Start of RECORDED INFORMATION

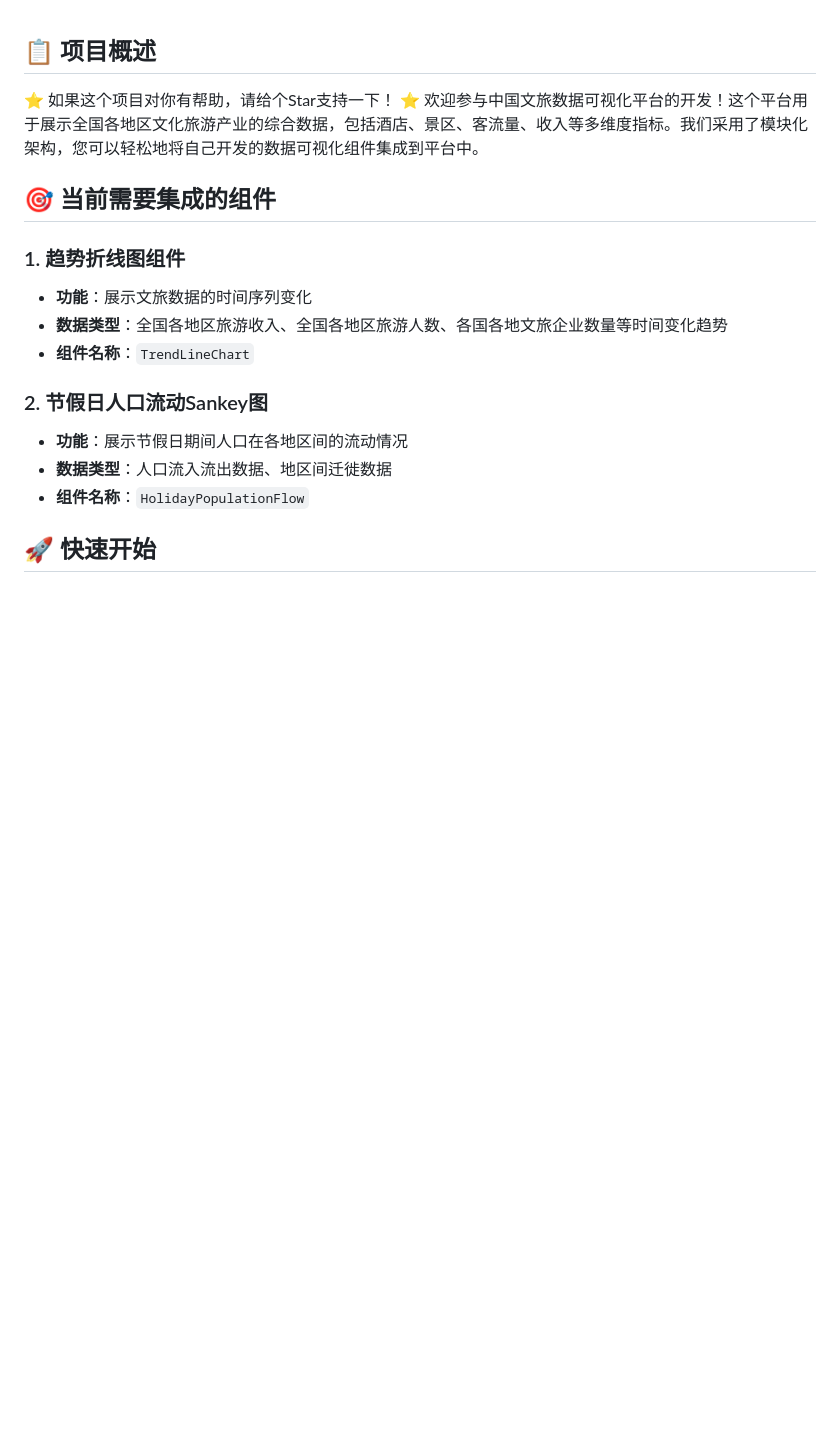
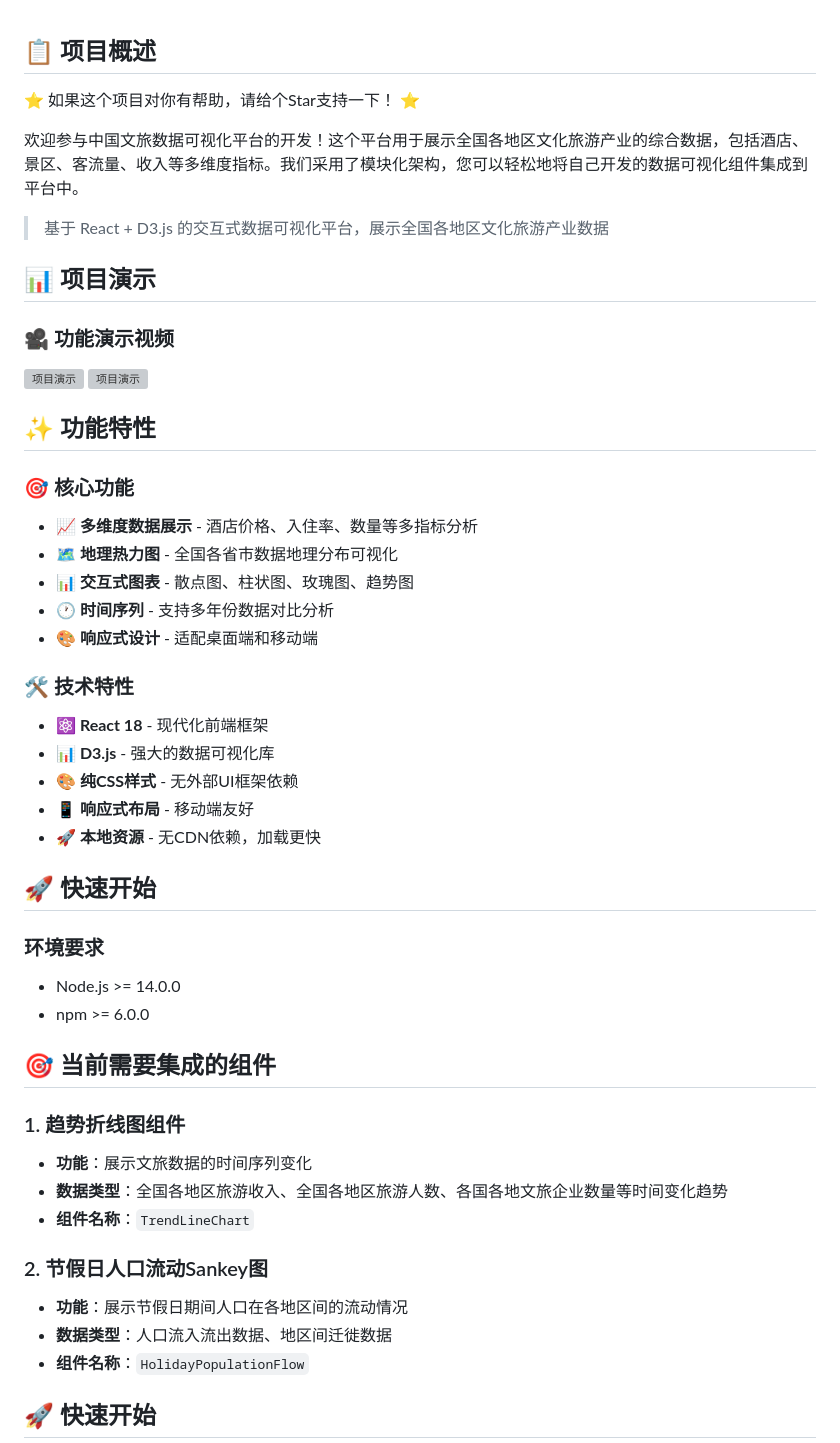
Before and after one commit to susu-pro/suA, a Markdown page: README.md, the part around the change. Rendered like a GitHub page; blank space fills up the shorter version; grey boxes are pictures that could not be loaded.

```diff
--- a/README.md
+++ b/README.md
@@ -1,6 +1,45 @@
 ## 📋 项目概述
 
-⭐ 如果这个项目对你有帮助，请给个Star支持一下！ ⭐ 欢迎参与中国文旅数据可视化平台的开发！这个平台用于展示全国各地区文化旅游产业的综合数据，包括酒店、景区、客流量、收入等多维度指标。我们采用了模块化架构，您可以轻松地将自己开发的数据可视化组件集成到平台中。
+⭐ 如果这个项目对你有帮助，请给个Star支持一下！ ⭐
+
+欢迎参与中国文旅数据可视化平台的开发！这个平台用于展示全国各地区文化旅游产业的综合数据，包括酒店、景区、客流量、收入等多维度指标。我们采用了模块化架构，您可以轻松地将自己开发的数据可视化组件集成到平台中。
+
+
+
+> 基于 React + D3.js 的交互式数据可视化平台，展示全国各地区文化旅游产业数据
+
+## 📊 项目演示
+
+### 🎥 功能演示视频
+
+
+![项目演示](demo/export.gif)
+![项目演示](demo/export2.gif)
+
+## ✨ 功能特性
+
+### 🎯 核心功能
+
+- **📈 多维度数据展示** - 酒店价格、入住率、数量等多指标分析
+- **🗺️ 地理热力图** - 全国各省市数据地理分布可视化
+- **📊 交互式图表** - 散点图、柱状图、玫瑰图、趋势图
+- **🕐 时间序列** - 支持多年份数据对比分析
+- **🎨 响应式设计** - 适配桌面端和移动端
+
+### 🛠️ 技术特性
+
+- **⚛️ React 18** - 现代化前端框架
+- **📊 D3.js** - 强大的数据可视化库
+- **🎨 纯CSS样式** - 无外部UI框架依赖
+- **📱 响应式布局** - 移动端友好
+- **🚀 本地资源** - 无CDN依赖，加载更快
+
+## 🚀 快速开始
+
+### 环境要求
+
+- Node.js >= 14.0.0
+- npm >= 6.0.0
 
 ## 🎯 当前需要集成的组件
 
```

End of RECORDED INFORMATION
Start of RECORDED INFORMATION

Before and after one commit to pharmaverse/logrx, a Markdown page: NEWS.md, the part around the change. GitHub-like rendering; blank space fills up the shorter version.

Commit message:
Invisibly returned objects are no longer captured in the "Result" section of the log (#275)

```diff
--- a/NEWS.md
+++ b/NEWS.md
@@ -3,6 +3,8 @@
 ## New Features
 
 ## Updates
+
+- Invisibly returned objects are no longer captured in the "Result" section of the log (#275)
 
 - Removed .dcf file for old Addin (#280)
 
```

End of RECORDED INFORMATION
Start of RECORDED INFORMATION

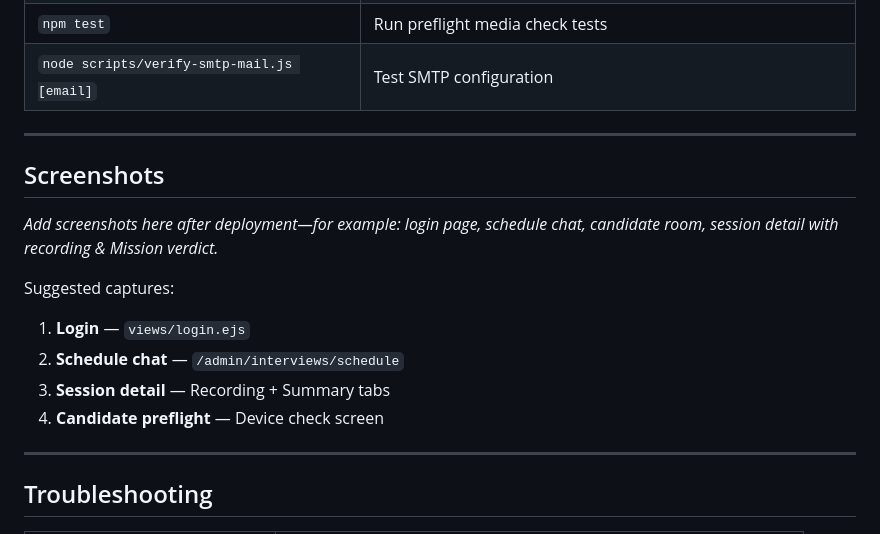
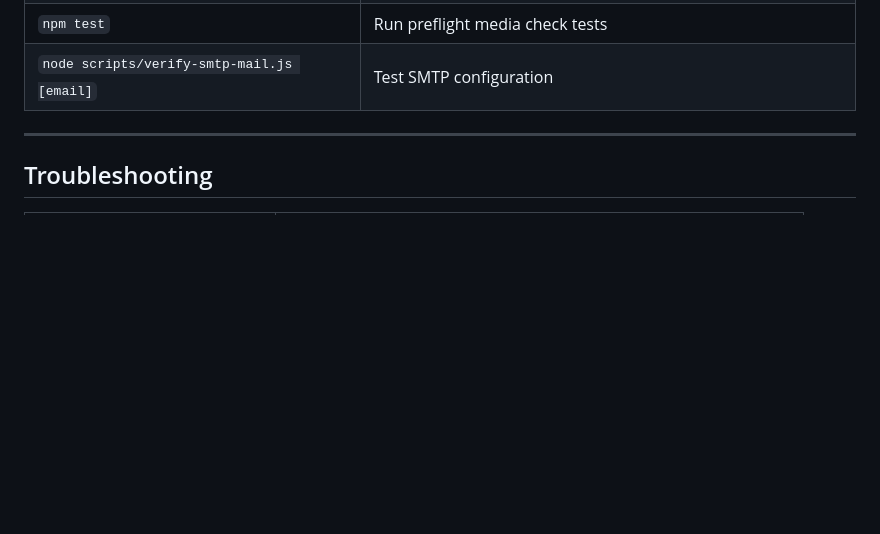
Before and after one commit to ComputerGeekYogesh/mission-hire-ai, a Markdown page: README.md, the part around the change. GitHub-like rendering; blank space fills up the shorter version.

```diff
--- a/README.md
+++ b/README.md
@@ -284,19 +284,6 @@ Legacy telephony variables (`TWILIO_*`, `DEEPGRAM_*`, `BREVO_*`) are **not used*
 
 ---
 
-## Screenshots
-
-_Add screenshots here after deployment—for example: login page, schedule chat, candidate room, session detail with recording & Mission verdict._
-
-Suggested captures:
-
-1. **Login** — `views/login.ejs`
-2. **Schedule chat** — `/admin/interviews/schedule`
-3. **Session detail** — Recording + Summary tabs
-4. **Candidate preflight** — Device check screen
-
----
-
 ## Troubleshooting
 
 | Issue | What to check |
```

End of RECORDED INFORMATION

EXERCISE DETAILS:
Lines containing the word "after" must be found in the data above and copied.

FINAL ANSWER:
Before and after one commit to susu-pro/suA, a Markdown page: README.md, the part around the change. Rendered like a GitHub page; blank space fills up the shorter version; grey boxes are pictures that could not be loaded.
Before and after one commit to pharmaverse/logrx, a Markdown page: NEWS.md, the part around the change. GitHub-like rendering; blank space fills up the shorter version.
Before and after one commit to ComputerGeekYogesh/mission-hire-ai, a Markdown page: README.md, the part around the change. GitHub-like rendering; blank space fills up the shorter version.
-_Add screenshots here after deployment—for example: login page, schedule chat, candidate room, session detail with recording & Mission verdict._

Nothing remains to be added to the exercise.